Default behavior and the scenario
On asp.net in general, when an user tries to access a page that requires the user to login first, it is fairly common to use the built in support to return to that page after the user logins.
When an user tries to access the page and an authorization made by the code determines the user doesn’t have access, a 401 is returned by that code. When that happens the FormsAuthenticationModule intercepts it and instead redirects the user to the login page configured in the asp.net config.
When the redirect to the login page is sent, it includes a returnUrl query string parameter. On a successful the user is sent back to that url. If no return url is indicated, the user is sent to a default url after authentication.
The above works fine, if the scenario fits well with the site.
One consideration is with the use of register and forgot password options, in which case extra code needs to be put in place if you want the user to be redirected to the url visited when the process started. A similar case is if the user visits any other page linked there, like a faq or about page and then hitting the login option you almost certainly have in your master page/layout.
Another consideration comes with the user of ajax based login forms accessible anywhere on the site. Depending on the site, the user might be on a page where you don’t want it redirect to. You still might want it redirected to a page the user visited before doing some action, like in a client’s scenario, a specific deal page.
The cookie based approach
One way to handle the above scenario is by storing the returnUrl in a cookie. By doing so the user can visit other pages (like the register/forgot password options), and the redirect will go to the last relevant page. Additionally you can control which actions are considered relevant pages, in case the user uses the login option in your master page/layout in any random page they happen to be at.
To set the cookie in an unauthorized access scenario, one could use a module based approach just like the FormsAuthenticationModule. In our case, we instead introduced an AuthorizeWithReturnCookieAttribute, and replaced the use of [Authorize] with [AuthorizeWithReturnCookie].

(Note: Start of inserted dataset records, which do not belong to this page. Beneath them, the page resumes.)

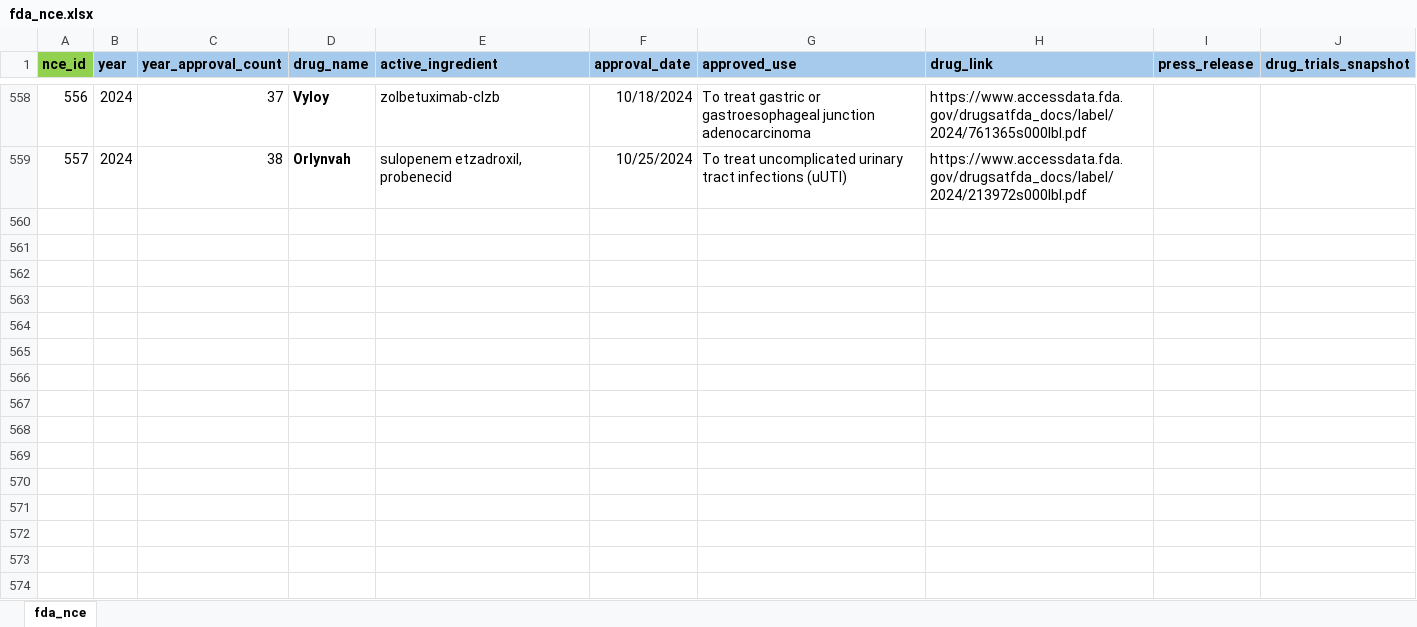
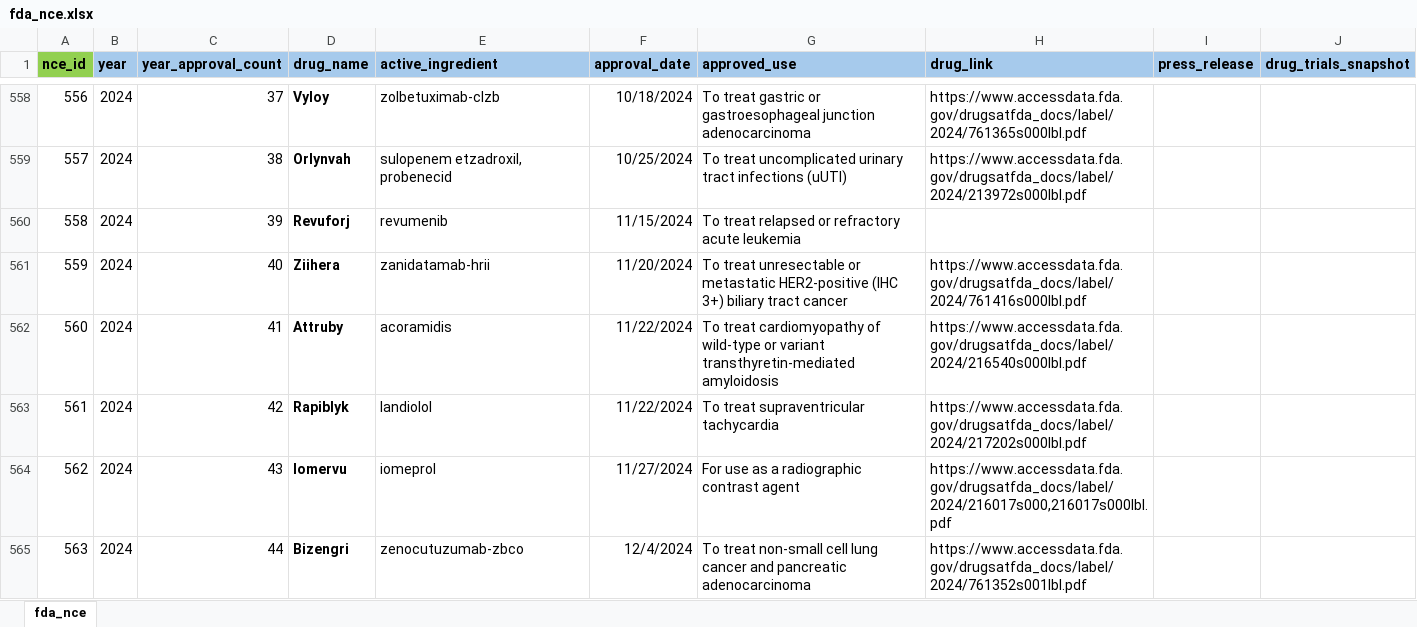
Before and after one commit to rahim-hashim/FDA-NCE-Scraper, an Excel workbook: fda_nce.xlsx, sheet fda_nce, drawn as a sheet; only a part is shown, gaps mark what is left out; values as stored, in another font and other column widths than the file's, no borders; the diff names each change by its address in the sheet, - before the commit and + after, or states it on an @@ line.

```diff
--- a/fda_nce.xlsx (sheet fda_nce)
+++ b/fda_nce.xlsx (sheet fda_nce)
+row 560: 558 | 2024 | 39 | Revuforj | revumenib | 11/15/2024 | To treat relapsed or refractory acute leukemia
+row 561: 559 | 2024 | 40 | Ziihera | zanidatamab-hrii | 11/20/2024 | To treat unresectable or metastatic HER2-positive (IHC 3+) biliary tract cancer | https://www.accessdata.fda.gov/drugsatfda_docs/label/2024/761416s000lbl.pdf
+row 562: 560 | 2024 | 41 | Attruby | acoramidis | 11/22/2024 | To treat cardiomyopathy of wild-type or variant transthyretin-mediated amyloidosis | https://www.accessdata.fda.gov/drugsatfda_docs/label/2024/216540s000lbl.pdf
+row 563: 561 | 2024 | 42 | Rapiblyk | landiolol | 11/22/2024 | To treat supraventricular tachycardia | https://www.accessdata.fda.gov/drugsatfda_docs/label/2024/217202s000lbl.pdf
+row 564: 562 | 2024 | 43 | Iomervu | iomeprol | 11/27/2024 | For use as a radiographic contrast agent | https://www.accessdata.fda.gov/drugsatfda_docs/label/2024/216017s000,216017s000lbl.pdf
+row 565: 563 | 2024 | 44 | Bizengri | zenocutuzumab-zbco | 12/4/2024 | To treat non-small cell lung cancer and pancreatic adenocarcinoma | https://www.accessdata.fda.gov/drugsatfda_docs/label/2024/761352s001lbl.pdf
```
Also changed, not shown: 28 other files.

To set the cookie when a relevant page was visisted, we introduced a separate attribute ReturnAfterAuthenticationAttribute. Unlike the authorize attribute, this one is used on public pages, we want the user redirected back to if the login option in the master page/layout is used.
There are a few more things going on in the above attribute.
- We can avoid it being set based on logic executed in the action method, by setting true on the corresponding value in ViewData. In retrospective ctx.Items is probably the right place for it.
- No point in setting the cookie if the user is already authenticated.
- Post requests are not tracked.
For a more complete sample, the modified logon and register methods of the asp.net mvc template below. It still supports the returnUrl and gives it precendence (not what we did in our case, as we only use the cookie one).
The NavigationCookies class just sets/gets the cookie:
I added a full sample that uses the asp.net mvc 3 template to the following github repository: https://github.com/eglasius/Cookie-Based-ReturnUrl-After-Authentication-Sample. You can download a zip file of it directly at: https://github.com/eglasius/Cookie-Based-ReturnUrl-After-Authentication-Sample/zipball/master.